─── SOURCE MATERIAL ───
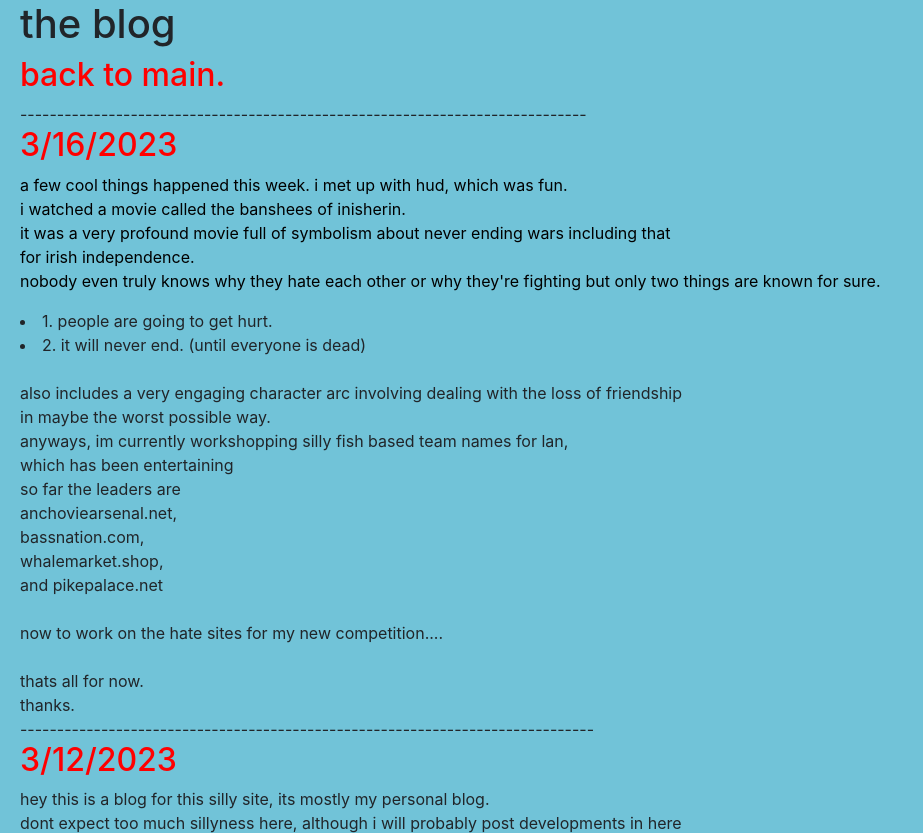
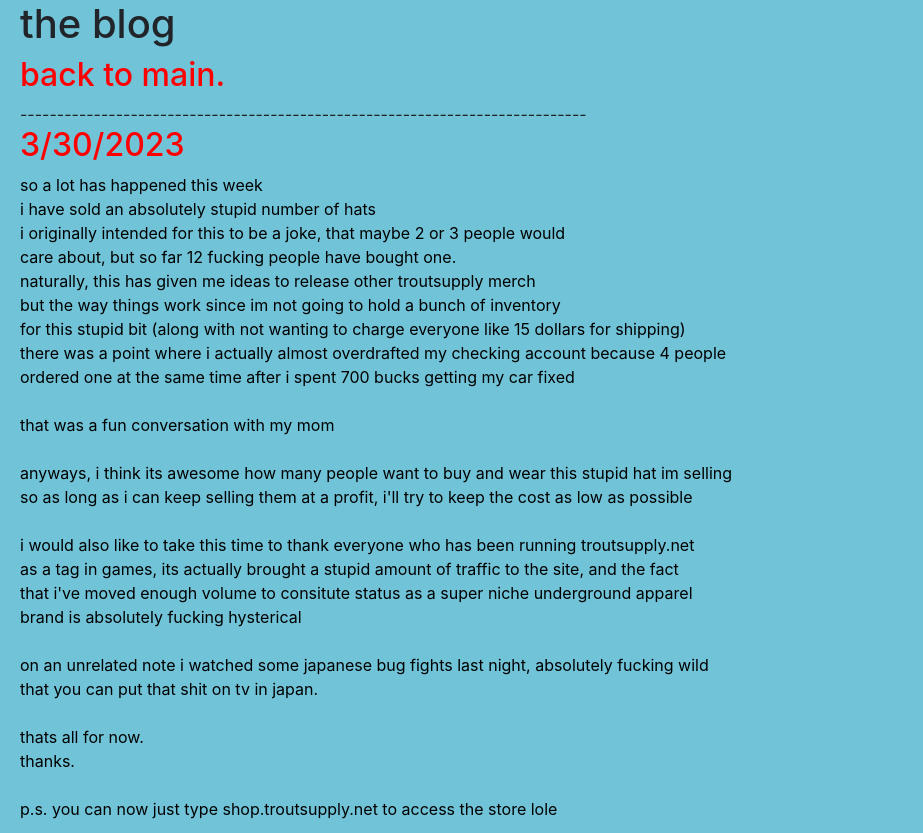
Before and after one commit to cayorne/troutsupply, a plain HTML site: page blog.html in a window 1280 px wide. Shown: the top 833 px of the page, without its empty margins (0-923 px from the left). Drawn offline with nearby package versions, Linux system fonts and the light colour scheme.

Commit message:
Add files via upload

```diff
--- a/blog.html
+++ b/blog.html
@@ -21,6 +21,41 @@
     <h1>the blog</h1>
     <header><a href="index.html"><h2>back to main.</h2></a><header></header>
     -----------------------------------------------------------------------------
+    <h2>3/30/2023</h2>
+    <p>so a lot has happened this week
+    <br>i have sold an absolutely stupid number of hats
+    <br>i originally intended for this to be a joke, that maybe 2 or 3 people would
+    <br>care about, but so far 12 fucking people have bought one.
+    <br>naturally, this has given me ideas to release other troutsupply merch
+    <br>but the way things work since im not going to hold a bunch of inventory
+    <br>for this stupid bit (along with not wanting to charge everyone like 15 dollars for shipping)
+    <br>there was a point where i actually almost overdrafted my checking account because 4 people
+    <br>ordered one at the same time after i spent 700 bucks getting my car fixed
+    <br><br>
+    that was a fun conversation with my mom
+    <br>
+    <br>
+    anyways, i think its awesome how many people want to buy and wear this stupid hat im selling
+    <br>so as long as i can keep selling them at a profit, i'll try to keep the cost as low as possible
+    <br>
+    <br>
+    i would also like to take this time to thank everyone who has been running troutsupply.net
+    <br> as a tag in games, its actually brought a stupid amount of traffic to the site, and the fact
+    <br> that i've moved enough volume to consitute status as a super niche underground apparel
+    <br> brand is absolutely fucking hysterical
+    <br>
+    <br> on an unrelated note i watched some japanese bug fights last night, absolutely fucking wild
+    <br>that you can put that shit on tv in japan.
+    <br>
+        <br>
+        thats all for now.
+        <br>
+        thanks.
+        <br> <br>
+        p.s. you can now just type shop.troutsupply.net to access the store lole
+    </p>
+    -----------------------------------------------------------------------------
+
     <h2>3/16/2023</h2>
     <p>a few cool things happened this week.
         i met up with hud, which was fun.
```
Also changed, not shown: index.html (+1 -1 lines).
───
**TASK DETAILS:**
For each line above that carries the word "fucking", copy it out.

**REPLY:**
+    <br>care about, but so far 12 fucking people have bought one.
+    <br> brand is absolutely fucking hysterical
+    <br> on an unrelated note i watched some japanese bug fights last night, absolutely fucking wild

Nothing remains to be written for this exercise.